DATA TO USE:

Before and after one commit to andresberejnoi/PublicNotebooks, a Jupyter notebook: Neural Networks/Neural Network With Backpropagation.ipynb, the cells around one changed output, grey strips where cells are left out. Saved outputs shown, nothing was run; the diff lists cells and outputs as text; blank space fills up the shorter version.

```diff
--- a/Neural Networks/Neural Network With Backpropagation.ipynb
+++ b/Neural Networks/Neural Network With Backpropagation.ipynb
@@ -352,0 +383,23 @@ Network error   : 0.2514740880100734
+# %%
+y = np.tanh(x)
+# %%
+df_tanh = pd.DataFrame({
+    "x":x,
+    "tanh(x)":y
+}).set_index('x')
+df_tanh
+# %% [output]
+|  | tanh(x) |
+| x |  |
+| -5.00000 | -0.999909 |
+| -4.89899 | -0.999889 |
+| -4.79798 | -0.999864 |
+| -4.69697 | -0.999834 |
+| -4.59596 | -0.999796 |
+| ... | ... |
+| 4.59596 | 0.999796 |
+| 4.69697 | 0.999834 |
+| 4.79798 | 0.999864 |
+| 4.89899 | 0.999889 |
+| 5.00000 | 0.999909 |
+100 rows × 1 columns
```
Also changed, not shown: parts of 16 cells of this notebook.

WORK INSTRUCTION:
Copy out each line of the records that holds the string "Network".

YOUR SOLUTION:
Before and after one commit to andresberejnoi/PublicNotebooks, a Jupyter notebook: Neural Networks/Neural Network With Backpropagation.ipynb, the cells around one changed output, grey strips where cells are left out. Saved outputs shown, nothing was run; the diff lists cells and outputs as text; blank space fills up the shorter version.
--- a/Neural Networks/Neural Network With Backpropagation.ipynb
+++ b/Neural Networks/Neural Network With Backpropagation.ipynb
@@ -352,0 +383,23 @@ Network error   : 0.2514740880100734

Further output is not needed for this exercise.